Domain Therapeutics North America will participate in the next ASPET (American Society for Pharmacology and Experimental Therapeutics) congress, come in person and follow Herthana Kandasamy and Arturo Mancini’s poster presentation on the “Early-stage development of an in vitro screening assay to characterize the activation of the human adhesion GPCR ADGRE5.“ on May 20th at the Saint Louis Union Station Hotel, poster board 485 between 5 and 7 pm EST, in Saint Louis, Misssouri !
Dr Arturo Mancini is Scientist at Domain Therapeutics North America.
Herthana Kandasamy is Research associate at Domain Therapeutics North America.
ADGRE5 is a prototypical adhesion GPCR (aGPCR) that is expressed mainly on T lymphocytes, monocytes/macrophages, granulocytes, NK cells (especially CD56bright) and smooth muscle cells.

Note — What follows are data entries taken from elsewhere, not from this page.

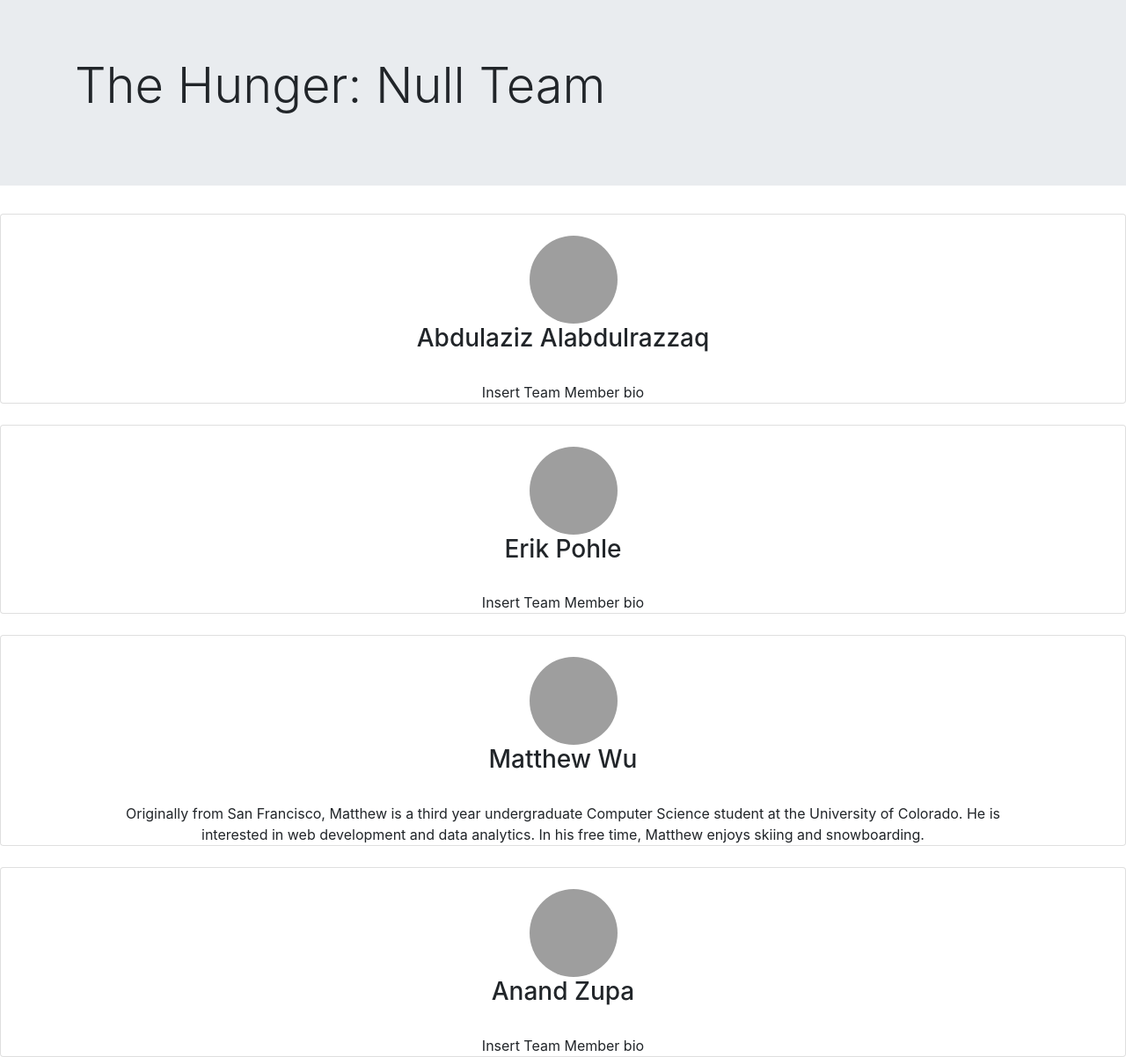
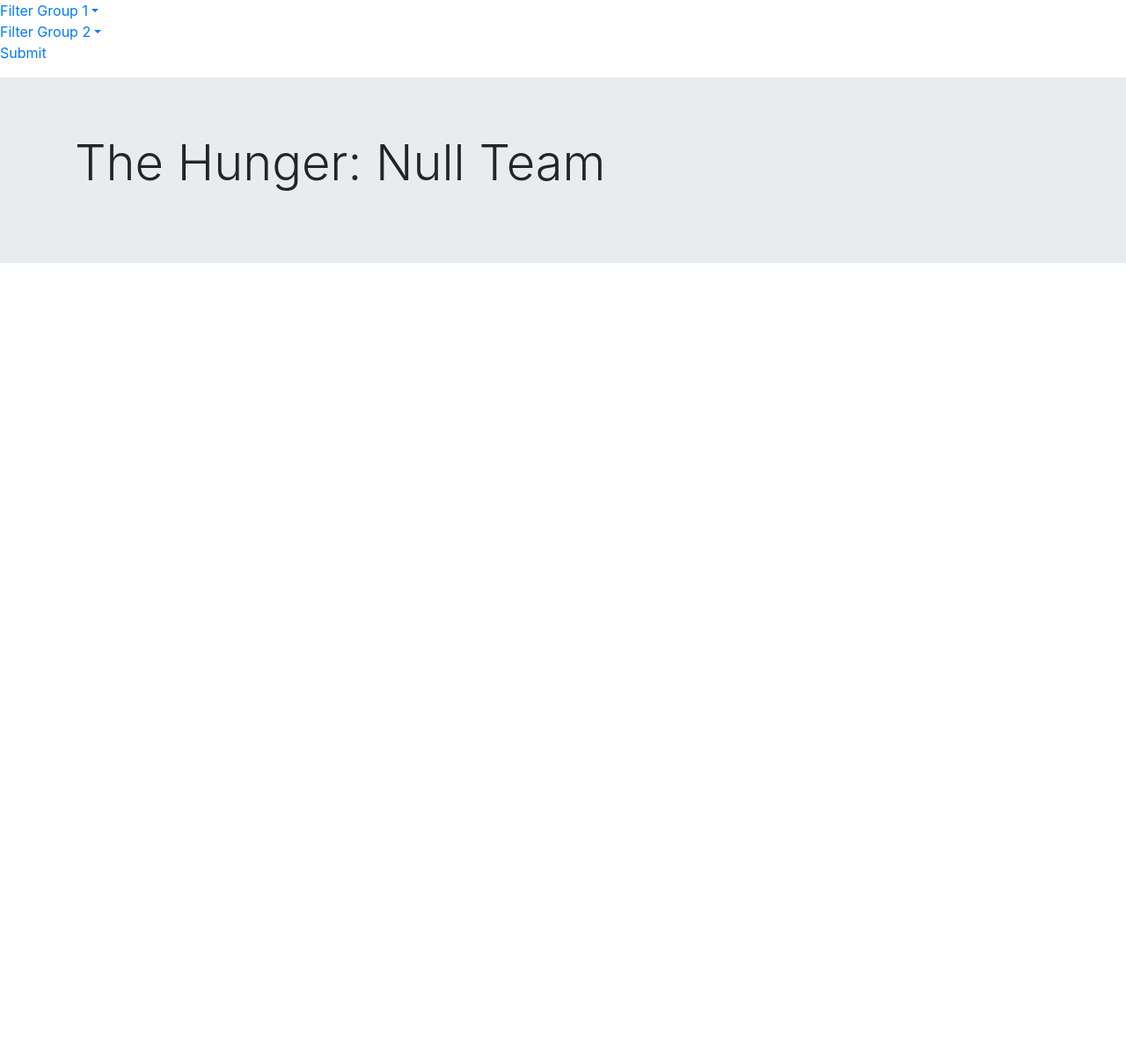
Before and after one commit to mattwu24/CSCI_3308_Project, a Node server app: template views/team_members.html in a window 1280 px wide. Shown: the part 56-1258 px from the top of the page at 88% size. After the commit the page ends 355 px from the top, so only its background shows below. Run offline with Node 20, Linux system fonts and the light colour scheme; the template is opened without the code that fills it, so the values that code supplies are empty; grey boxes are pictures that could not be loaded.

Commit message:
Add files via upload

```diff
--- a/views/team_members.html
+++ b/views/team_members.html
@@ -47,7 +47,48 @@
         </div>
     </nav>
 
+    <div class="wrapper">
+        <!-- Sidebar -->
+        <nav id="sidebar">
 
+            <ul class="list-unstyled components">
+                <li class="active">
+                    <a href="#homeSubmenu" data-toggle="collapse" aria-expanded="false"
+                        class="dropdown-toggle">Filter Group 1</a>
+                    <ul class="collapse list-unstyled" id="homeSubmenu">
+                        <li>
+                            <a href="#">Input Location</a>
+                        </li>
+                        <li>
+                            <a href="#">Home 2</a>
+                        </li>
+                        <li>
+                            <a href="#">Home 3</a>
+                        </li>
+                    </ul>
+                </li>
+                <li>
+                    <a href="#pageSubmenu" data-toggle="collapse" aria-expanded="false"
+                        class="dropdown-toggle">Filter Group 2</a>
+                    <ul class="collapse list-unstyled" id="pageSubmenu">
+                        <li>
+                            <a href="#">Page 1</a>
+                        </li>
+                        <li>
+                            <a href="#">Page 2</a>
+                        </li>
+                        <li>
+                            <a href="#">Page 3</a>
+                        </li>
+                    </ul>
+                </li>
+                <li>
+                    <a href="#">Submit</a>
+                </li>
+            </ul>
+
+        </nav>
+    </div>
     <div class="jumbotron jumbotron-fluid">
         <div class="container">
             <h1 class="display-4">The Hunger: Null Team</h1>
@@ -55,57 +96,6 @@
         </div>
     </div>
 
-
-    <div class="card">
-        <br>
-        <div class="centerImg">
-            <img src="https://cdn.business2community.com/wp-content/uploads/2017/08/blank-profile-picture-973460_640.png" class="rounded-circle" alt="Profile Picture" style="width:100px;height:100px;">
-        </div>
-        <h3 class="centerText">Abdulaziz Alabdulrazzaq</h3>
-        <br>
-        <div class="centerText">Insert Team Member bio
-        </div>
-    </div>
-
-    <br>
-
-    <div class="card">
-        <br>
-        <div class="centerImg">
-            <img src="https://cdn.business2community.com/wp-content/uploads/2017/08/blank-profile-picture-973460_640.png" class="rounded-circle" alt="Profile Picture" style="width:100px;height:100px;">
-        </div>
-        <h3 class="centerText">Erik Pohle</h3>
-        <br>
-        <div class="centerText">Insert Team Member bio
-        </div>
-    </div>
-
-    <br>
-
-    <div class="card">
-        <br>
-        <div class="centerImg">
-            <img src="https://cdn.business2community.com/wp-content/uploads/2017/08/blank-profile-picture-973460_640.png" class="rounded-circle" alt="Profile Picture" style="width:100px;height:100px;">
-        </div>
-        <h3 class="centerText">Matthew Wu</h3>
-        <br>
-        <div class="centerText">Originally from San Francisco, Matthew is a third year undergraduate Computer Science student at the University of Colorado. He is interested in web development and data analytics. In his free time, Matthew enjoys skiing and snowboarding.
-        </div>
-    </div>
-
-    <br>
-
-    <div class="card">
-        <br>
-        <div class="centerImg">
-            <img src="https://cdn.business2community.com/wp-content/uploads/2017/08/blank-profile-picture-973460_640.png" class="rounded-circle" alt="Profile Picture" style="width:100px;height:100px;">
-        </div>
-        <h3 class="centerText">Anand Zupa</h3>
-        <br>
-        <div class="centerText">Insert Team Member bio
-        </div>
-    </div>
-
 </body>
 
 </html>
```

Importantly, ADGRE5 expression is upregulated in many cancers (e.g., gastric/colorectal/pancreatic carcinomas, various leukemias, glioblastoma), whereas the corresponding normal tissues express relatively little or no ADGRE5. Previous studies indicated that ADGRE5 plays an important role in modulating cell adherence/detaching, migration, invasion, and metastasis, making ADGRE5 a potential drug target in oncology/immuno-oncology. Yet, the development of assays enabling the discovery of drugs acting on aGPCRs has been complicated by the lack of functional agonists and the complex multimodal mechanisms believed to govern receptor activation. Current methods rely on artificial methods of activation that preclude the identification of allosteric modulators acting upon ADGRE5’s tractable long extracellular N-terminal fragment.
We describe a novel in vitro enhanced bystander (eb)BRET-based assay allowing to detect the activity of the full-length (native) form of human (h)ADGRE5 via its physiological activation mode (i.e., following mechanical stimulation (MS)). Indeed, subjecting full-length hADGRE5 isoform1- or isoform2-transfected HEK293 to vigorous orbital shaking resulted in a rapid time-dependent recruitment of ßArrestin 2 (ßArr2) to the plasma membrane. Such mechanosensitivity was not observed with a control receptor (mu opioid receptor), despite its ability to engage ßArr2 following ligand stimulation. Interestingly, MS-induced Arr2 engagement was absent with hADGRE5 harboring a mutated GPCR proteolysis site (GPS), which is believed to play an important role in aGPCR activation through the exposure of a tethered agonist following cleavage. Lack of activity was not related to defective cell surface expression of the GPS mutant, as both WT and GPS mutant forms of hADGRE5 displayed comparable surface expression when evaluated by flow cytometry. Similarly, MS provoked a delayed internalization of WT hADGRE5 but not that of the GPS mutant.
CD55/DAF is one of four ligands described to interact with hADGRE5’s adhesive EGF-like folds and has been shown to promote MS-dependent downregulation of leukocyte ADGRE5 in vivo. We showed that CD55/DAF is expressed endogenously by HEK293, leading us to hypothesize that trans-signaling complexes between CD55/DAF and hADGRE5 could mediate the hADGRE5 activity observed in our MS assays. Indeed, addition of a neutralizing anti-CD55 antibody significantly dampened MS-induced hADGRE5 ßArr2 recruitment. Finally, the robustness of the MS ßArr2 recruitment assay was evaluated in 96-well plates and resulted in a Z’ = 0.73, thus rendering this assay compatible for high-throughput screening of compound libraries.
Collectively, our ebBRET-based assay is robust and will help identify and characterize novel therapeutic agents acting on (patho)physiologically relevant mechanisms of ADGRE5 activation through both orthosteric and allosteric receptor sites.